Every line from the top of the records below through the one containing "Also changed, not shown: parts of 98" must be copied exactly, and the pictures must not be.

- SUPPLIED MATERIAL -

· · · ·

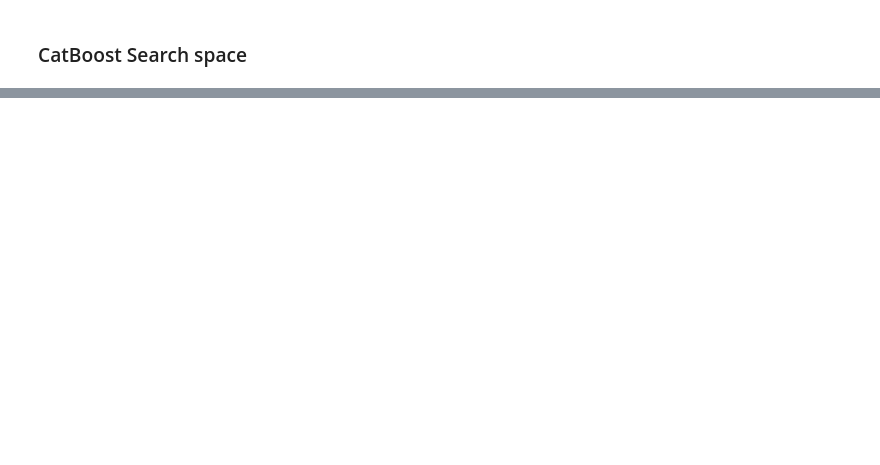
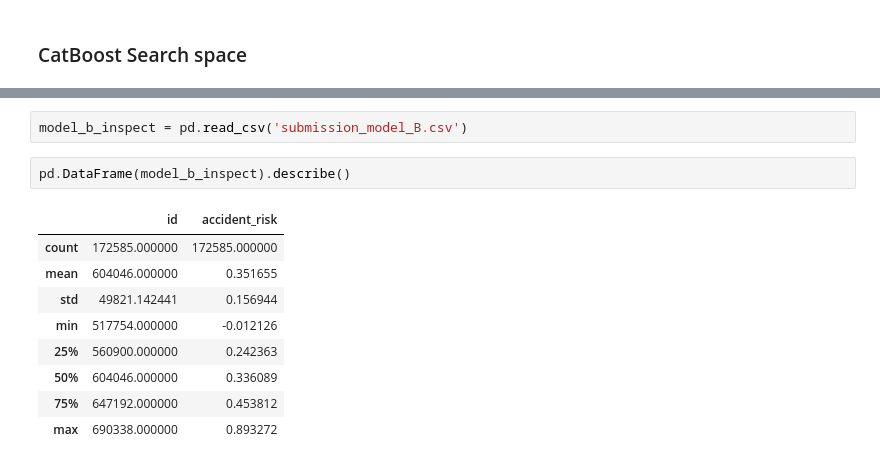
Before and after one commit to fonsecagabriella/kaggle, a Jupyter notebook: 10_predicting_road_accident_risk/01_models.ipynb, the cells around one changed output, grey strips where cells are left out. Cells and saved outputs as stored; diff of their text form; blank space fills up the shorter version.

```diff
--- a/10_predicting_road_accident_risk/01_models.ipynb
+++ b/10_predicting_road_accident_risk/01_models.ipynb
@@ -3284,0 +4148,14 @@ KeyboardInterrupt:
+# %%
+model_b_inspect = pd.read_csv('submission_model_B.csv')
+# %%
+pd.DataFrame(model_b_inspect).describe()
+# %% [output]
+|  | id | accident_risk |
+| count | 172585.000000 | 172585.000000 |
+| mean | 604046.000000 | 0.351655 |
+| std | 49821.142441 | 0.156944 |
+| min | 517754.000000 | -0.012126 |
+| 25% | 560900.000000 | 0.242363 |
+| 50% | 604046.000000 | 0.336089 |
+| 75% | 647192.000000 | 0.453812 |
+| max | 690338.000000 | 0.893272 |
```
Also changed, not shown: parts of 98 cells of this notebook, 31 other files.
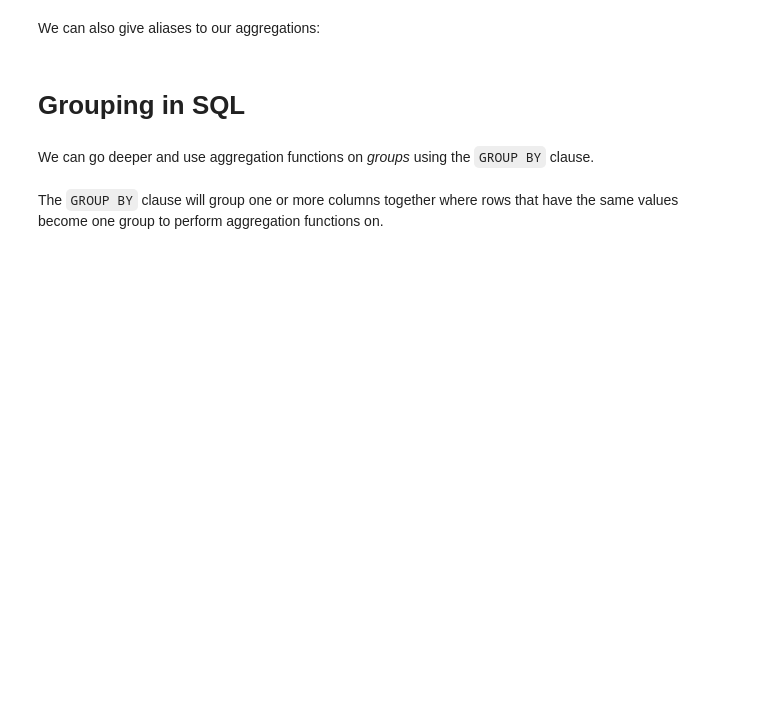
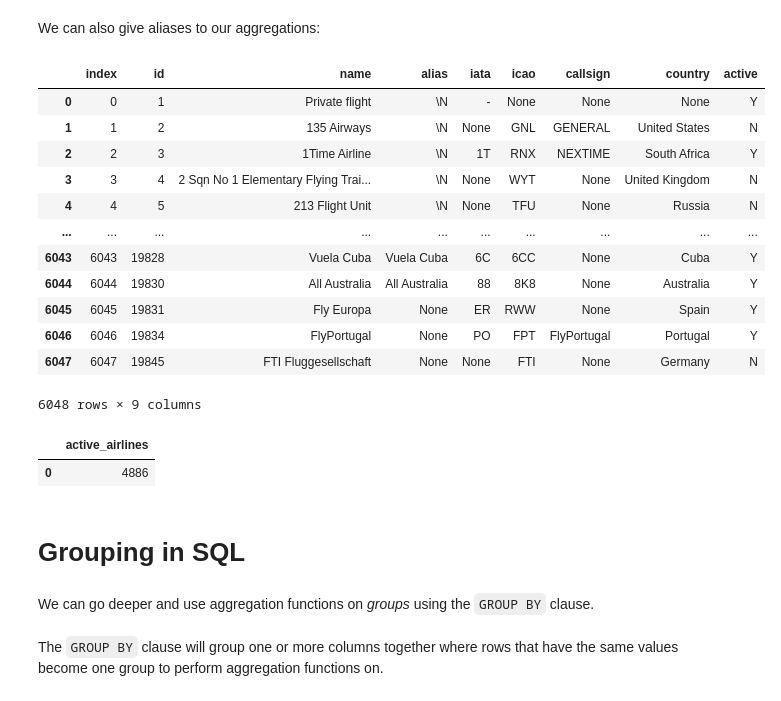
Before and after one commit to flatiron-school/DS-Deloitte-1003-c3, a Jupyter notebook: Lectures/SQL-Joins-Aggregations/sql_joins_agg.ipynb, the cells around one changed output. Cells and saved outputs as stored; diff of their text form; code cells hidden in the pictures; blank space fills up the shorter version.

```diff
--- a/Lectures/SQL-Joins-Aggregations/sql_joins_agg.ipynb
+++ b/Lectures/SQL-Joins-Aggregations/sql_joins_agg.ipynb
@@ -52,10 +84,38 @@ pd.read_sql('''
 # %% [markdown]
 We can also give aliases to our aggregations:
+# %%
+q = """
+    SELECT *
+    FROM airlines
+"""
+pd.read_sql(q,conn)
+# %% [output]
+|  | index | id | name | alias | iata | icao | callsign | country | active |
+| 0 | 0 | 1 | Private flight | \N | - | None | None | None | Y |
+| 1 | 1 | 2 | 135 Airways | \N | None | GNL | GENERAL | United States | N |
+| 2 | 2 | 3 | 1Time Airline | \N | 1T | RNX | NEXTIME | South Africa | Y |
+| 3 | 3 | 4 | 2 Sqn No 1 Elementary Flying Trai... | \N | None | WYT | None | United Kingdom | N |
+| 4 | 4 | 5 | 213 Flight Unit | \N | None | TFU | None | Russia | N |
+| ... | ... | ... | ... | ... | ... | ... | ... | ... | ... |
+| 6043 | 6043 | 19828 | Vuela Cuba | Vuela Cuba | 6C | 6CC | None | Cuba | Y |
+| 6044 | 6044 | 19830 | All Australia | All Australia | 88 | 8K8 | None | Australia | Y |
+| 6045 | 6045 | 19831 | Fly Europa | None | ER | RWW | None | Spain | Y |
+| 6046 | 6046 | 19834 | FlyPortugal | None | PO | FPT | FlyPortugal | Portugal | Y |
+| 6047 | 6047 | 19845 | FTI Fluggesellschaft | None | None | FTI | None | Germany | N |
+6048 rows × 9 columns
 # %%
 # Effectively counts all the active airlines
 pd.read_sql('''
-
+    SELECT
+        COUNT() as active_airlines
+    FROM
+        airlines
+    WHERE
+        active='N'
 ''', conn)
+# %% [output]
+|  | active_airlines |
+| 0 | 4886 |
 # %% [markdown]
 # Grouping in SQL
 # %% [markdown]
```
Also changed, not shown: parts of 30 cells of this notebook.
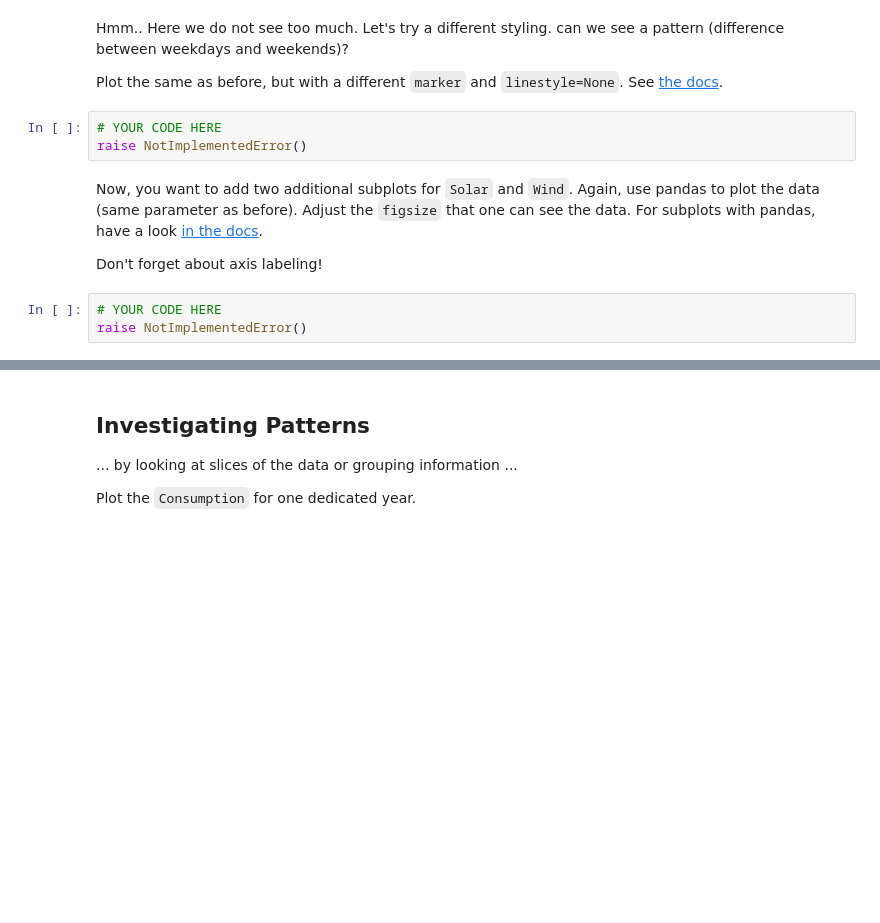
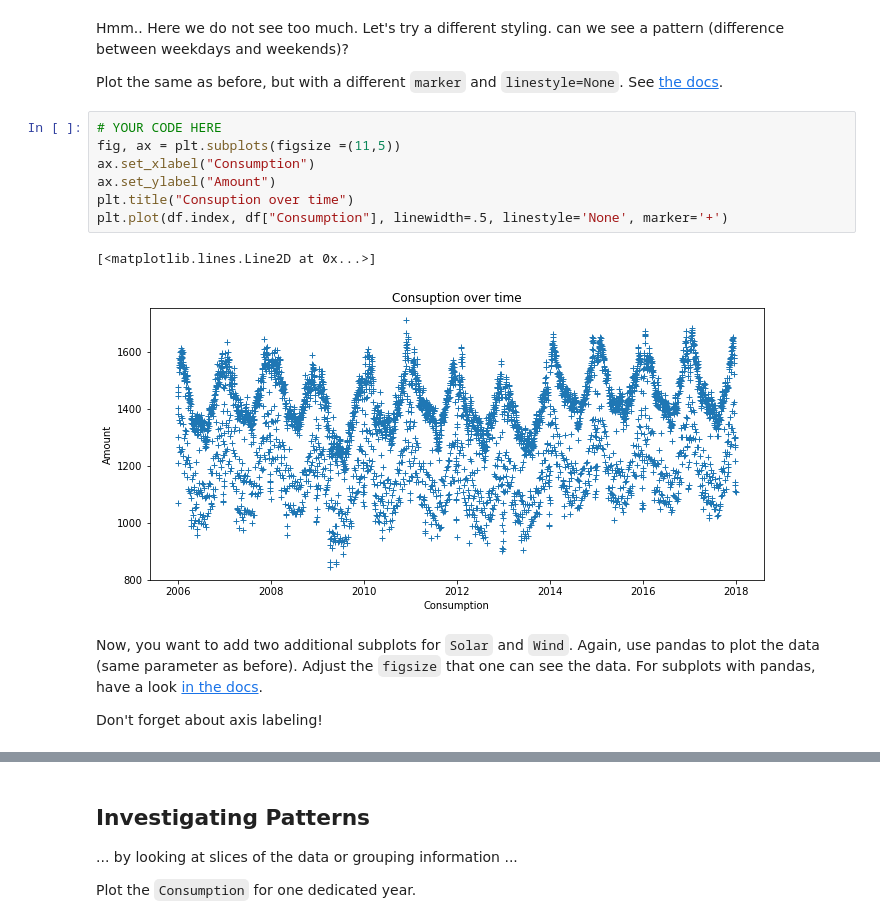
Before and after one commit to s-naegele/Data-Analysis, a Jupyter notebook: Lab/04_TimeseriesData_neu.ipynb, the cells around one changed output, grey strips where cells are left out. Drawn from its saved outputs; the diff is of its cells as text; blank space fills up the shorter version.

```diff
--- a/Lab/04_TimeseriesData_neu.ipynb
+++ b/Lab/04_TimeseriesData_neu.ipynb
@@ -99,13 +196,17 @@ raise NotImplementedError()
 Hmm.. Here we do not see too much. Let's try a different styling. can we see a pattern (difference between weekdays and weekends)?
 
 Plot the same as before, but with a different `marker` and `linestyle=None`. See [the docs](https://matplotlib.org/3.3.3/api/_as_gen/matplotlib.pyplot.plot.html).
-# %%
-# YOUR CODE HERE
-raise NotImplementedError()
+# %%
+# YOUR CODE HERE
+fig, ax = plt.subplots(figsize =(11,5))
+ax.set_xlabel("Consumption")
+ax.set_ylabel("Amount")
+plt.title("Consuption over time")
+plt.plot(df.index, df["Consumption"], linewidth=.5, linestyle='None', marker='+')
+# %% [output]
+[<matplotlib.lines.Line2D at 0x...>]
+[figure, added]
 # %% [markdown]
 Now, you want to add two additional subplots for `Solar` and `Wind`. Again, use pandas to plot the data (same parameter as before). Adjust the `figsize` that one can see the data. For subplots with pandas, have a look [in the docs](https://pandas.pydata.org/pandas-docs/version/0.23.4/generated/pandas.DataFrame.plot.html).
 
 Don't forget about axis labeling!
-# %%
-# YOUR CODE HERE
-raise NotImplementedError()
```
Also changed, not shown: parts of 23 cells of this notebook.
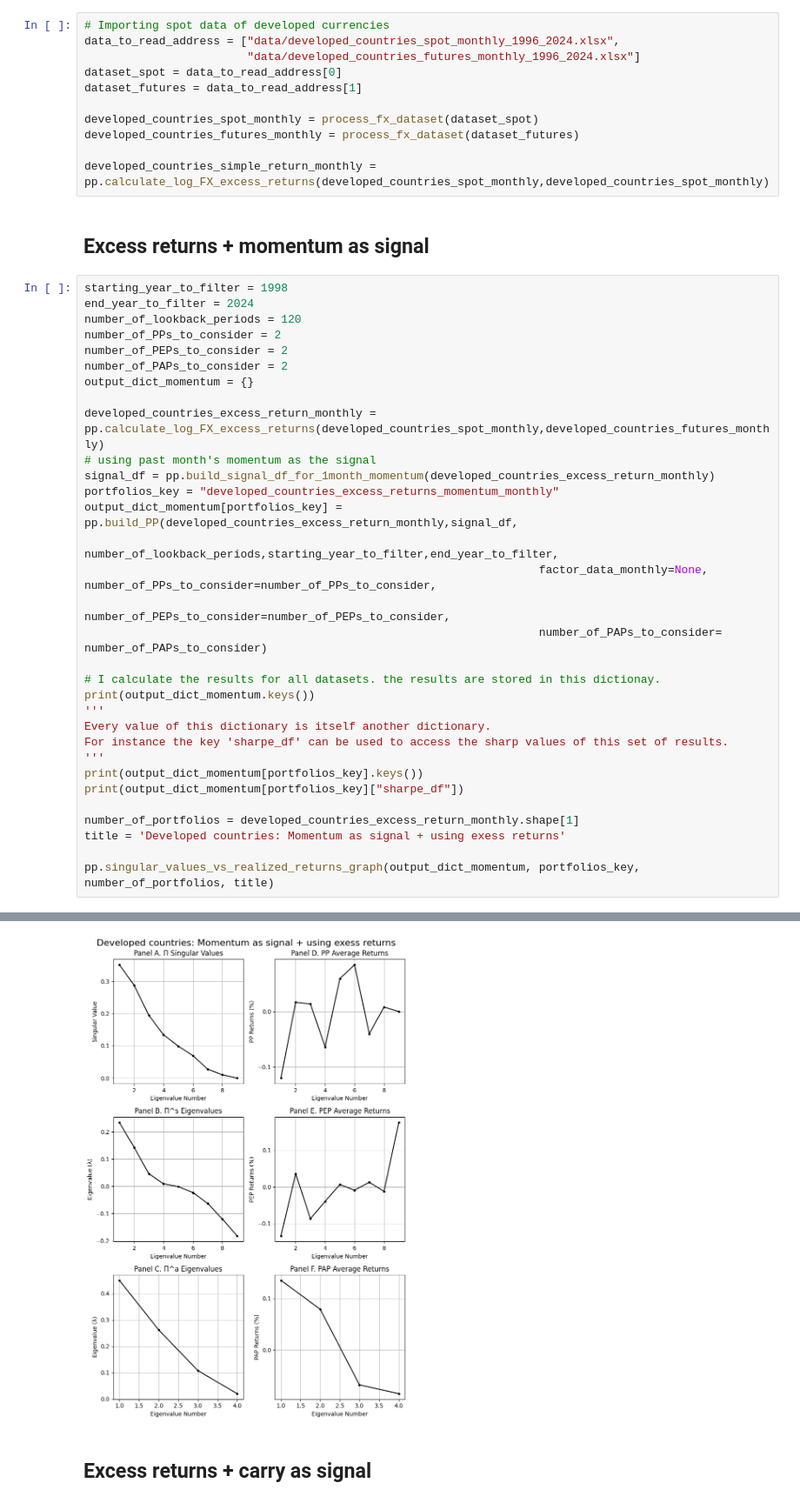
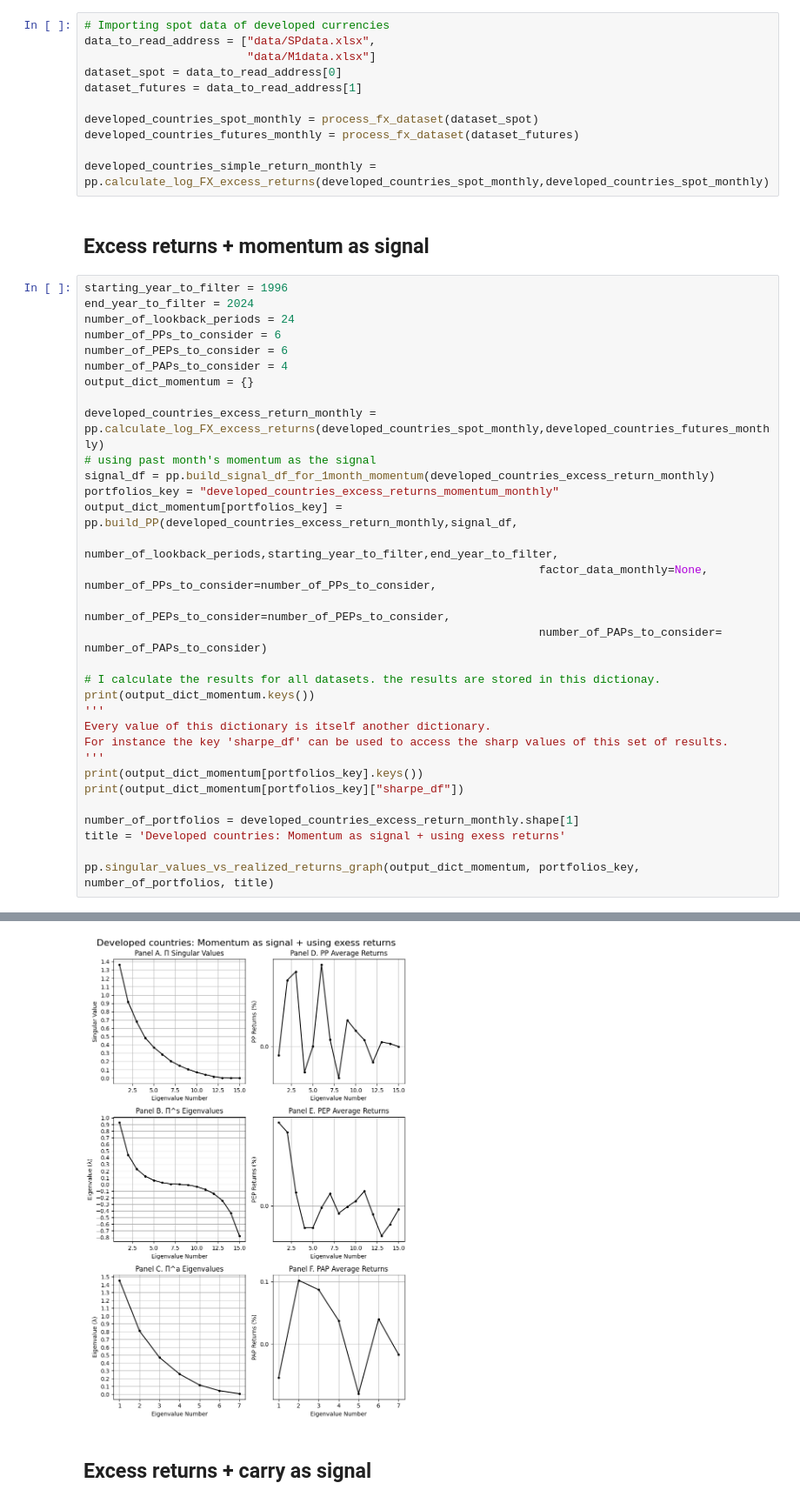
Before and after one commit to aminizadyar/Principal-Portfolios, a Jupyter notebook: PP_monthly_equity_FX.ipynb, the cells around one changed output, grey strips where cells are left out. Shown at 87% size. Saved outputs shown, nothing was run; the diff lists cells and outputs as text.

```diff
--- a/PP_monthly_equity_FX.ipynb
+++ b/PP_monthly_equity_FX.ipynb
@@ -17,8 +17,8 @@ def process_fx_dataset(adress):
     return df
 # %%
 # Importing spot data of developed currencies
-data_to_read_address = ["data/developed_countries_spot_monthly_1996_2024.xlsx",
-                        "data/developed_countries_futures_monthly_1996_2024.xlsx"]
+data_to_read_address = ["data/SPdata.xlsx",
+                        "data/M1data.xlsx"]
 dataset_spot = data_to_read_address[0]
 dataset_futures = data_to_read_address[1]
 
@@ -29,12 +29,12 @@ developed_countries_simple_return_monthly = pp.calculate_log_FX_excess_returns(d
 # %% [markdown]
 ## Excess returns + momentum as signal
 # %%
-starting_year_to_filter = 1998
+starting_year_to_filter = 1996
 end_year_to_filter = 2024
-number_of_lookback_periods = 120
-number_of_PPs_to_consider = 2
-number_of_PEPs_to_consider = 2
-number_of_PAPs_to_consider = 2
+number_of_lookback_periods = 24
+number_of_PPs_to_consider = 6
+number_of_PEPs_to_consider = 6
+number_of_PAPs_to_consider = 4
 output_dict_momentum = {}
 
 developed_countries_excess_return_monthly = pp.calculate_log_FX_excess_returns(developed_countries_spot_monthly,developed_countries_futures_monthly)
@@ -80,5 +80,5 @@ PEP and PAP 1-n                   0.179798
 dtype: float64
-[figure, old version]
+[figure, new version]
 # %% [markdown]
 ## Excess returns + carry as signal
 # %%
```
Also changed, not shown: parts of 3 cells of this notebook.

· · · ·

- TASK OUTPUT -
Before and after one commit to fonsecagabriella/kaggle, a Jupyter notebook: 10_predicting_road_accident_risk/01_models.ipynb, the cells around one changed output, grey strips where cells are left out. Cells and saved outputs as stored; diff of their text form; blank space fills up the shorter version.

```diff
--- a/10_predicting_road_accident_risk/01_models.ipynb
+++ b/10_predicting_road_accident_risk/01_models.ipynb
@@ -3284,0 +4148,14 @@ KeyboardInterrupt:
+# %%
+model_b_inspect = pd.read_csv('submission_model_B.csv')
+# %%
+pd.DataFrame(model_b_inspect).describe()
+# %% [output]
+|  | id | accident_risk |
+| count | 172585.000000 | 172585.000000 |
+| mean | 604046.000000 | 0.351655 |
+| std | 49821.142441 | 0.156944 |
+| min | 517754.000000 | -0.012126 |
+| 25% | 560900.000000 | 0.242363 |
+| 50% | 604046.000000 | 0.336089 |
+| 75% | 647192.000000 | 0.453812 |
+| max | 690338.000000 | 0.893272 |
```
Also changed, not shown: parts of 98 cells of this notebook, 31 other files.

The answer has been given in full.